- Emergency Consultation Services
- Risk Management Services
- Who We Are
- Our People
- What We Do
- Why We Are Different
- What’s New
- Where We Are
By: Michelle Yee
In 2015, there was major news coverage that a former Williamsport police officer pled guilty to involuntary manslaughter and several other charges. This case stems from a fatal automobile accident that occurred between James David Robinson and a Williamsport police officer. The officer was traveling at 101 mph with emergency lights and sirens activated on East Third Street, which has a 35-mph limit. The officer then passed three vehicles, including Robinson’s, and crashed into Robinson’s vehicle which burst into flames when it struck against a utility pole. Robinson’s mother sued the City and the police officer for the officer’s negligence and recklessness, which caused the fatal collision and death of Robinson. After the City unsuccessfully moved to dismiss the constitutional claims, this matter settled for $1,000,000.

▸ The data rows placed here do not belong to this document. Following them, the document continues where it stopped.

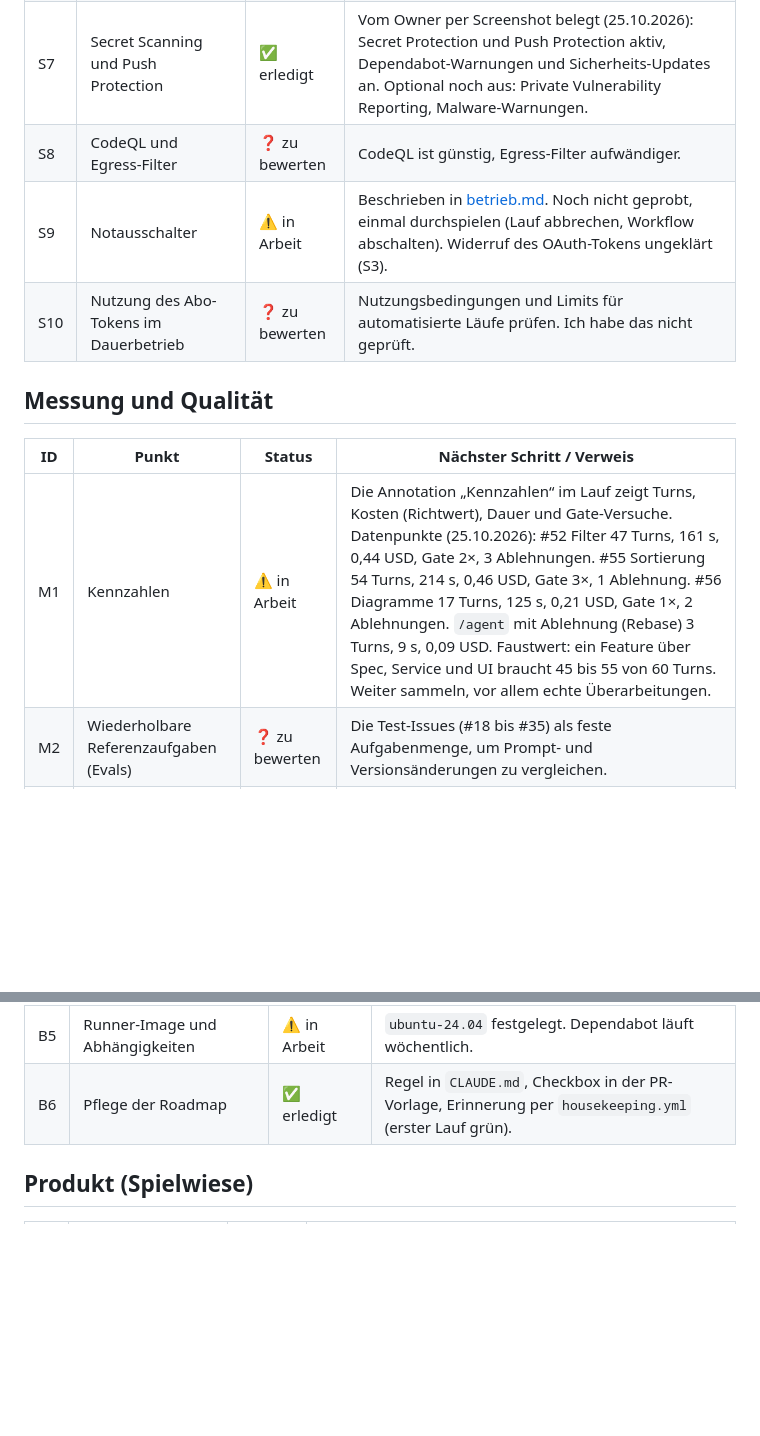
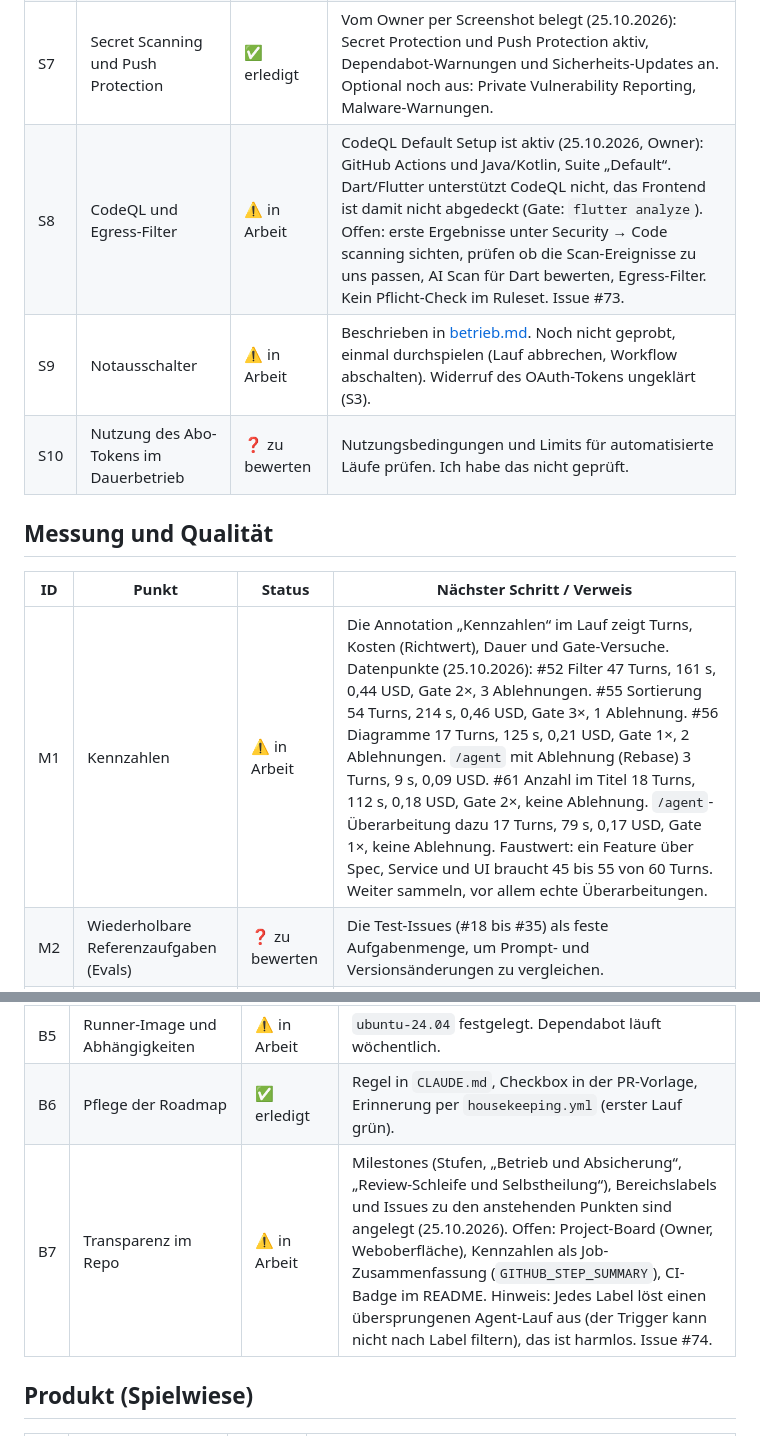
Before and after one commit to juheba/sw-factory-tryout, a Markdown page: docs/roadmap.md, 2 parts joined by grey strips. GitHub-like rendering; blank space fills up the shorter version.

Commit message:
docs: CodeQL (S8), Transparenz (B7), Kennzahlen (#72)
* docs: CodeQL (S8), Transparenz (B7) und Kennzahlen in Roadmap und ADR

Co-Authored-By: Claude Sonnet 5.5 <noreply@anthropic.com>
Claude-Session: https://claude.ai/code/session_01SoRoCx8ZS6LCjU1Bkdot4L

* docs: Issue-Verweise für S8 und B7

Co-Authored-By: Claude Sonnet 5.5 <noreply@anthropic.com>
Claude-Session: https://claude.ai/code/session_01SoRoCx8ZS6LCjU1Bkdot4L

---------

Co-authored-by: Claude <noreply@anthropic.com>

```diff
--- a/docs/roadmap.md
+++ b/docs/roadmap.md
@@ -68,7 +68,7 @@ flowchart LR
 | S5 | Eigene Bot-Identität mit minimaler GitHub-App | ❓ zu bewerten | Löst: PAT als statisches Token, Agent kann technisch mergen, Approve-Review nicht möglich (Autor = Owner). |
 | S6 | Pflicht-Check `agent-approval-check` | ❓ zu bewerten | Braucht S5. |
 | S7 | Secret Scanning und Push Protection | ✅ erledigt | Vom Owner per Screenshot belegt (25.10.2026): Secret Protection und Push Protection aktiv, Dependabot-Warnungen und Sicherheits-Updates an. Optional noch aus: Private Vulnerability Reporting, Malware-Warnungen. |
-| S8 | CodeQL und Egress-Filter | ❓ zu bewerten | CodeQL ist günstig, Egress-Filter aufwändiger. |
+| S8 | CodeQL und Egress-Filter | ⚠️ in Arbeit | CodeQL Default Setup ist aktiv (25.10.2026, Owner): GitHub Actions und Java/Kotlin, Suite „Default“. Dart/Flutter unterstützt CodeQL nicht, das Frontend ist damit nicht abgedeckt (Gate: `flutter analyze`). Offen: erste Ergebnisse unter Security → Code scanning sichten, prüfen ob die Scan-Ereignisse zu uns passen, AI Scan für Dart bewerten, Egress-Filter. Kein Pflicht-Check im Ruleset. Issue #73. |
 | S9 | Notausschalter | ⚠️ in Arbeit | Beschrieben in [betrieb.md](betrieb.md). Noch nicht geprobt, einmal durchspielen (Lauf abbrechen, Workflow abschalten). Widerruf des OAuth-Tokens ungeklärt (S3). |
 | S10 | Nutzung des Abo-Tokens im Dauerbetrieb | ❓ zu bewerten | Nutzungsbedingungen und Limits für automatisierte Läufe prüfen. Ich habe das nicht geprüft. |
 
@@ -76,7 +76,7 @@ flowchart LR
 
 | ID | Punkt | Status | Nächster Schritt / Verweis |
 |---|---|---|---|
-| M1 | Kennzahlen | ⚠️ in Arbeit | Die Annotation „Kennzahlen“ im Lauf zeigt Turns, Kosten (Richtwert), Dauer und Gate-Versuche. Datenpunkte (25.10.2026): #52 Filter 47 Turns, 161 s, 0,44 USD, Gate 2×, 3 Ablehnungen. #55 Sortierung 54 Turns, 214 s, 0,46 USD, Gate 3×, 1 Ablehnung. #56 Diagramme 17 Turns, 125 s, 0,21 USD, Gate 1×, 2 Ablehnungen. `/agent` mit Ablehnung (Rebase) 3 Turns, 9 s, 0,09 USD. Faustwert: ein Feature über Spec, Service und UI braucht 45 bis 55 von 60 Turns. Weiter sammeln, vor allem echte Überarbeitungen. |
+| M1 | Kennzahlen | ⚠️ in Arbeit | Die Annotation „Kennzahlen“ im Lauf zeigt Turns, Kosten (Richtwert), Dauer und Gate-Versuche. Datenpunkte (25.10.2026): #52 Filter 47 Turns, 161 s, 0,44 USD, Gate 2×, 3 Ablehnungen. #55 Sortierung 54 Turns, 214 s, 0,46 USD, Gate 3×, 1 Ablehnung. #56 Diagramme 17 Turns, 125 s, 0,21 USD, Gate 1×, 2 Ablehnungen. `/agent` mit Ablehnung (Rebase) 3 Turns, 9 s, 0,09 USD. #61 Anzahl im Titel 18 Turns, 112 s, 0,18 USD, Gate 2×, keine Ablehnung. `/agent`-Überarbeitung dazu 17 Turns, 79 s, 0,17 USD, Gate 1×, keine Ablehnung. Faustwert: ein Feature über Spec, Service und UI braucht 45 bis 55 von 60 Turns. Weiter sammeln, vor allem echte Überarbeitungen. |
 | M2 | Wiederholbare Referenzaufgaben (Evals) | ❓ zu bewerten | Die Test-Issues (#18 bis #35) als feste Aufgabenmenge, um Prompt- und Versionsänderungen zu vergleichen. |
 | M3 | Diagnoseschritt im Agent-Workflow | ✅ erledigt | Bleibt dauerhaft: Er zeigt Ablehnungen, Kennzahlen (M1) und den Stand des Arbeitsverzeichnisses. |
 | M4 | Prompt und `CLAUDE.md` pflegen | ⬜ offen | Prompt in `agent.yml` wächst. Prüfen, was in `CLAUDE.md` gehört. |
@@ -91,6 +91,7 @@ flowchart LR
 | B4 | Betriebshandbuch | ✅ erledigt | Erste Fassung in [betrieb.md](betrieb.md): Notausschalter, Störungen, Zugänge erneuern. Wird mit den Erfahrungen ergänzt. |
 | B5 | Runner-Image und Abhängigkeiten | ⚠️ in Arbeit | `ubuntu-24.04` festgelegt. Dependabot läuft wöchentlich. |
 | B6 | Pflege der Roadmap | ✅ erledigt | Regel in `CLAUDE.md`, Checkbox in der PR-Vorlage, Erinnerung per `housekeeping.yml` (erster Lauf grün). |
+| B7 | Transparenz im Repo | ⚠️ in Arbeit | Milestones (Stufen, „Betrieb und Absicherung“, „Review-Schleife und Selbstheilung“), Bereichslabels und Issues zu den anstehenden Punkten sind angelegt (25.10.2026). Offen: Project-Board (Owner, Weboberfläche), Kennzahlen als Job-Zusammenfassung (`GITHUB_STEP_SUMMARY`), CI-Badge im README. Hinweis: Jedes Label löst einen übersprungenen Agent-Lauf aus (der Trigger kann nicht nach Label filtern), das ist harmlos. Issue #74. |
 
 ## Produkt (Spielwiese)
 
```
Also changed, not shown: docs/adr/0002-agent-sicherheit.md (+2 -0 lines).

The City filed a lawsuit against CNA Insurance and National Fire Insurance Company of Hartford, both of which has a $1 million limit, for refusing to provide more than $500,000 in total to cover for the settlement. This case, City of Williamsport v. CNA Insurance Companies and National Fire Insurance Company of Hartford, was recently heard before the United States District Court for the Middle District of Pennsylvania. The Defendants argued that their liability under the Automobile Policy is limited to $500,000 because the policy covers the “sums [the City] legally must pay as damages” and Pennsylvania law caps the state law tort liability against local agencies at $500,000. The Court rejected this argument and ruled that Defendants cannot dismiss this matter based on the City’s Automobile Policy because the state tort law does not place a liability cap for federal claims against the officer, which must be indemnified by the City. The court agreed with the City.
The City of Williamsport then argued that the Law Enforcement Policy’s coverage for civil rights violation should apply to this settlement. On the other hand, Defendants argued that the policy’s automobile exclusion precludes coverage. The Court held for the Defendants. It reasoned that the City sought to hold the office liable for his conduct while driving and the city is responsible for its supervision and training of its officers. Further, the court interpreted the language of the Law Enforcement Policy, as excluding coverage for damages arising out of the operation of any automobiles in the course of employment. Therefore, the Court dismissed the City’s claims to seek recovery under this policy because the damages were proximately caused by an automobile.
The Court finally dismissed the City’s insurance bad faith claim holding that the City did not allege that the Defendants “knew or recklessly disregarded the lack of reasonable basis when denying the City’s claims,” as required by law. However, the Court noted that this dismissal is without prejudice and the City may amend its Complaint to cure this deficiency.
For more information, please contact Michelle Yee at [email protected].